* What you should do: Search each line below for "main", then return the lines where it appears.

* Exercise input:

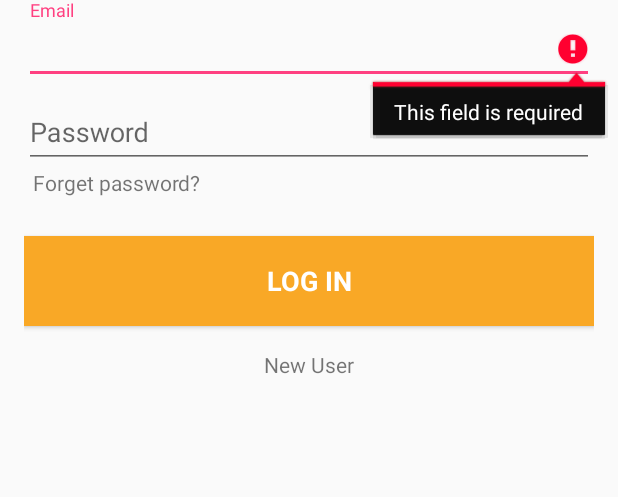
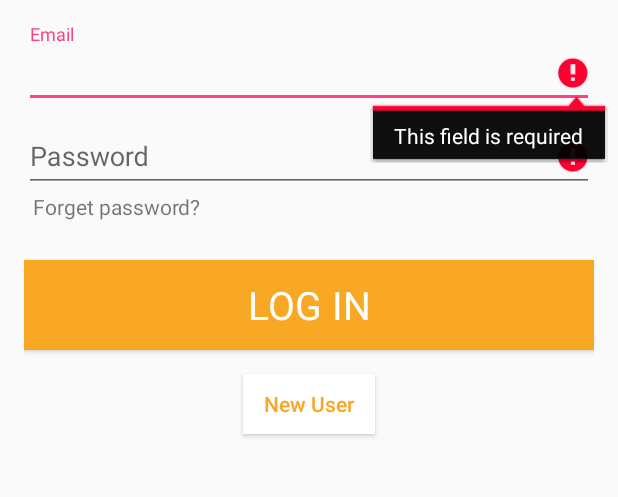
Before and after one commit to VictoriaHong/Footing-Android, an Android app: the screen it shows after launch (UI_LoginActivity), after a tap on "LOG IN", on a phone screen of 412 x 824 dp, the part 198-695 px from its top. Run offline under Robolectric (Android 15) with nearby library versions, the phone set to English and light mode, and no system bars; 2 statements that could not run were skipped.

Commit message:
Add sign up function (without database)

```diff
--- a/app/src/main/java/edu/cmu/footinguidemo/ui/UI_LoginActivity.java
+++ b/app/src/main/java/edu/cmu/footinguidemo/ui/UI_LoginActivity.java
@@ -3,10 +3,12 @@ package edu.cmu.footinguidemo.ui;
 import android.animation.Animator;
 import android.animation.AnimatorListenerAdapter;
 import android.annotation.TargetApi;
+import android.content.DialogInterface;
 import android.content.Intent;
 import android.content.pm.PackageManager;
 import android.support.annotation.NonNull;
 import android.support.design.widget.Snackbar;
+import android.support.v7.app.AlertDialog;
 import android.support.v7.app.AppCompatActivity;
 import android.app.LoaderManager.LoaderCallbacks;
 
@@ -34,6 +36,7 @@ import java.util.ArrayList;
 import java.util.List;
 
 import edu.cmu.footinguidemo.R;
+import edu.cmu.footinguidemo.controller.Validator;
 
 import static android.Manifest.permission.READ_CONTACTS;
 
@@ -52,7 +55,7 @@ public class UI_LoginActivity extends AppCompatActivity implements LoaderCallbac
      * TODO: remove after connecting to a real authentication system.
      */
     private static final String[] DUMMY_CREDENTIALS = new String[]{
-            "foo@example.com:hello", "bar@example.com:world"
+            "puff@footing.com:puff"
     };
     /**
      * Keep track of the login task to ensure we can cancel it if requested.
@@ -85,7 +88,7 @@ public class UI_LoginActivity extends AppCompatActivity implements LoaderCallbac
             }
         });
 
-        Button mEmailSignInButton = (Button) findViewById(R.id.email_sign_in_button);
+        Button mEmailSignInButton = (Button) findViewById(R.id.email_log_in_button);
         mEmailSignInButton.setOnClickListener(new OnClickListener() {
             @Override
             public void onClick(View view) {
@@ -162,23 +165,30 @@ public class UI_LoginActivity extends AppCompatActivity implements LoaderCallbac
         boolean cancel = false;
         View focusView = null;
 
-        // Check for a valid password, if the user entered one.
-        if (!TextUtils.isEmpty(password) && !isPasswordValid(password)) {
+        // Check for a valid password
+        if (TextUtils.isEmpty(password)) {
+            mPasswordView.setError(getString(R.string.error_field_required));
+            focusView = mPasswordView;
+            cancel = true;
+        } else if (!Validator.isPasswordValid(password)) {
             mPasswordView.setError(getString(R.string.error_invalid_password));
             focusView = mPasswordView;
             cancel = true;
         }
 
-        // Check for a valid email address.
+        // Check for a valid email address
         if (TextUtils.isEmpty(email)) {
             mEmailView.setError(getString(R.string.error_field_required));
             focusView = mEmailView;
             cancel = true;
-        } else if (!isEmailValid(email)) {
+        } else if (!Validator.isEmailValid(email)) {
             mEmailView.setError(getString(R.string.error_invalid_email));
             focusView = mEmailView;
             cancel = true;
         }
+
+        // TODO: Validate email and password from database
+
 
         if (cancel) {
             // There was an error; don't attempt login and focus the first
@@ -196,16 +206,6 @@ public class UI_LoginActivity extends AppCompatActivity implements LoaderCallbac
             finish();
             startActivity(intent);
         }
-    }
-
-    private boolean isEmailValid(String email) {
-        //TODO: Replace this with your own logic
-        return email.contains("@");
-    }
-
-    private boolean isPasswordValid(String password) {
-        //TODO: Replace this with your own logic
-        return password.length() >= 4;
     }
 
     /**
@@ -354,4 +354,27 @@ public class UI_LoginActivity extends AppCompatActivity implements LoaderCallbac
             showProgress(false);
         }
     }
+
+    // Login Page event listener
+    public void retrievePassword(View view) {
+        alert("Please call 814-777-1234 to retrieve your password");
+    }
+
+    public void signUp(View view) {
+        Intent intent = new Intent(this, UI_SignUpActivity.class);
+        startActivity(intent);
+    }
+
+    private void alert(String message) {
+        AlertDialog alertDialog = new AlertDialog.Builder(this).create();
+        alertDialog.setTitle("Retrieve Password");
+        alertDialog.setMessage(message);
+        alertDialog.setButton(AlertDialog.BUTTON_POSITIVE, "OK",
+                new DialogInterface.OnClickListener() {
+                    public void onClick(DialogInterface dialog, int which) {
+                        dialog.dismiss();
+                    }
+                });
+        alertDialog.show();
+    }
 }
--- a/app/src/main/res/layout-large/activity_login.xml
+++ b/app/src/main/res/layout-large/activity_login.xml
@@ -61,7 +61,7 @@
                     android:layout_height="wrap_content"
                     android:hint="@string/prompt_password"
                     android:imeActionId="@+id/login"
-                    android:imeActionLabel="@string/action_sign_in_short"
+                    android:imeActionLabel="@string/action_log_in_short"
                     android:imeOptions="actionUnspecified"
                     android:inputType="textPassword"
                     android:maxLines="1"
@@ -73,7 +73,7 @@
                 android:id="@+id/forget_password"
                 android:layout_width="wrap_content"
                 android:layout_height="wrap_content"
-                android:layout_marginLeft="6dp"
+                android:layout_marginStart="6dp"
                 android:layout_marginBottom="10dp"
                 android:clickable="true"
                 android:text="@string/forget_password" />
@@ -87,7 +87,7 @@
                 android:layout_marginBottom="16dp"
                 android:background="@color/colorPrimary"
                 android:textColor="#ffffff"
-                android:text="@string/action_sign_in"
+                android:text="@string/action_log_in"
                 android:textStyle="bold" />
 
             <TextView
--- a/app/src/main/res/layout/activity_login.xml
+++ b/app/src/main/res/layout/activity_login.xml
@@ -34,6 +34,7 @@
                 android:id="@+id/logo"
                 android:layout_width="match_parent"
                 android:layout_height="wrap_content"
+                android:layout_marginBottom="16dp"
                 android:src="@drawable/logo" />
 
             <android.support.design.widget.TextInputLayout
@@ -61,7 +62,7 @@
                     android:layout_height="wrap_content"
                     android:hint="@string/prompt_password"
                     android:imeActionId="@+id/login"
-                    android:imeActionLabel="@string/action_sign_in_short"
+                    android:imeActionLabel="@string/action_log_in_short"
                     android:imeOptions="actionUnspecified"
                     android:inputType="textPassword"
                     android:maxLines="1"
@@ -73,13 +74,14 @@
                 android:id="@+id/forget_password"
                 android:layout_width="wrap_content"
                 android:layout_height="wrap_content"
-                android:layout_marginLeft="6dp"
+                android:layout_marginStart="6dp"
                 android:layout_marginBottom="10dp"
                 android:clickable="true"
-                android:text="@string/forget_password" />
+                android:text="@string/forget_password"
+                android:onClick="retrievePassword" />
 
             <Button
-                android:id="@+id/email_sign_in_button"
+                android:id="@+id/email_log_in_button"
                 style="?android:textAppearanceMedium"
                 android:layout_width="match_parent"
                 android:layout_height="60dp"
@@ -87,16 +89,20 @@
                 android:layout_marginBottom="16dp"
                 android:background="@color/colorPrimary"
                 android:textColor="#ffffff"
-                android:text="@string/action_sign_in"
-                android:textStyle="bold" />
+                android:textSize="26sp"
+                android:text="@string/action_log_in" />
 
-            <TextView
+            <Button
                 android:id="@+id/new_user"
                 android:layout_width="wrap_content"
-                android:layout_height="wrap_content"
+                android:layout_height="40dp"
                 android:layout_gravity="center_horizontal"
-                android:clickable="true"
-                android:text="@string/new_user" />
+                android:layout_marginBottom="16dp"
+                android:textAllCaps="false"
+                android:background="#ffffff"
+                android:textColor="@color/colorPrimary"
+                android:text="@string/new_user"
+                android:onClick="signUp" />
         </LinearLayout>
     </ScrollView>
 </LinearLayout>
--- a/app/src/main/res/values/strings.xml
+++ b/app/src/main/res/values/strings.xml
@@ -5,6 +5,7 @@
     <string name="title_activity_recording">Recording List</string>
     <string name="title_activity_medal">Medal List</string>
     <string name="title_activity_new_journal">New Journal</string>
+    <string name="title_activity_sign_up">Sign Up</string>
 
     <!-- Others -->
     <string name="navigation_drawer_open">Open navigation drawer</string>
@@ -33,16 +34,23 @@
     <string name="golden_gate_bridge_medal">Golden Gate Bridge Medal</string>
 
     <!-- Strings related to login -->
-    <string name="prompt_username">User Name</string>
+    <string name="prompt_username">Username</string>
     <string name="prompt_email">Email</string>
     <string name="prompt_password">Password</string>
-    <string name="action_sign_in">Log In</string>
-    <string name="action_sign_in_short">Login</string>
-    <string name="error_invalid_email">This email address is invalid</string>
-    <string name="error_invalid_password">This password is too short</string>
-    <string name="error_incorrect_password">This password is incorrect</string>
+    <string name="prompt_password_confirm">Confirm Password</string>
+    <string name="action_log_in">Log In</string>
+    <string name="action_log_in_short">Login</string>
+    <string name="action_sign_up">Sign Up</string>
+    <string name="error_invalid_email">The email address is invalid</string>
+    <string name="error_email_not_exist">The email address does not exist</string>
+    <string name="error_email_registered">The email address has already been registered</string>
+    <string name="error_invalid_password">The password is too short</string>
+    <string name="error_incorrect_password">The password is incorrect</string>
+    <string name="error_invalid_password_confirm">Two passwords are different</string>
     <string name="error_field_required">This field is required</string>
+    <string name="message_sign_up_success">Sign up successful.\nPlease login using your email and password.</string>
     <string name="permission_rationale">"Contacts permissions are needed for providing email
         completions."</string>
 
+
 </resources>
--- a/app/src/main/res/values/styles.xml
+++ b/app/src/main/res/values/styles.xml
@@ -13,9 +13,9 @@
         <item name="windowNoTitle">true</item>
     </style>
 
-    <style name="AppTheme.AppBarOverlay" parent="ThemeOverlay.AppCompat.Dark.ActionBar" />
+    <style name="AppTheme.AppBarOverlay" parent="ThemeOverlay.AppCompat.Dark.ActionBar"/>
 
-    <style name="AppTheme.PopupOverlay" parent="ThemeOverlay.AppCompat.Light" />
+    <style name="AppTheme.PopupOverlay" parent="ThemeOverlay.AppCompat.Light"/>
 
     <!-- Tab style -->
     <style name="TabLayout" parent="Widget.Design.TabLayout">
```
Also changed, not shown: app/src/main/AndroidManifest.xml (+21 -12 lines), app/src/main/java/edu/cmu/footinguidemo/controller/Validator.java (added, +26 -0 lines), app/src/main/java/edu/cmu/footinguidemo/ui/UI_SignUpActivity.java (added, +129 -0 lines), app/src/main/res/layout/activity_sign_up.xml (added, +27 -0 lines), app/src/main/res/layout/content_sign_up.xml (added, +97 -0 lines).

* Result:
--- a/app/src/main/java/edu/cmu/footinguidemo/ui/UI_LoginActivity.java
+++ b/app/src/main/java/edu/cmu/footinguidemo/ui/UI_LoginActivity.java
--- a/app/src/main/res/layout-large/activity_login.xml
+++ b/app/src/main/res/layout-large/activity_login.xml
--- a/app/src/main/res/layout/activity_login.xml
+++ b/app/src/main/res/layout/activity_login.xml
--- a/app/src/main/res/values/strings.xml
+++ b/app/src/main/res/values/strings.xml
--- a/app/src/main/res/values/styles.xml
+++ b/app/src/main/res/values/styles.xml
Also changed, not shown: app/src/main/AndroidManifest.xml (+21 -12 lines), app/src/main/java/edu/cmu/footinguidemo/controller/Validator.java (added, +26 -0 lines), app/src/main/java/edu/cmu/footinguidemo/ui/UI_SignUpActivity.java (added, +129 -0 lines), app/src/main/res/layout/activity_sign_up.xml (added, +27 -0 lines), app/src/main/res/layout/content_sign_up.xml (added, +97 -0 lines).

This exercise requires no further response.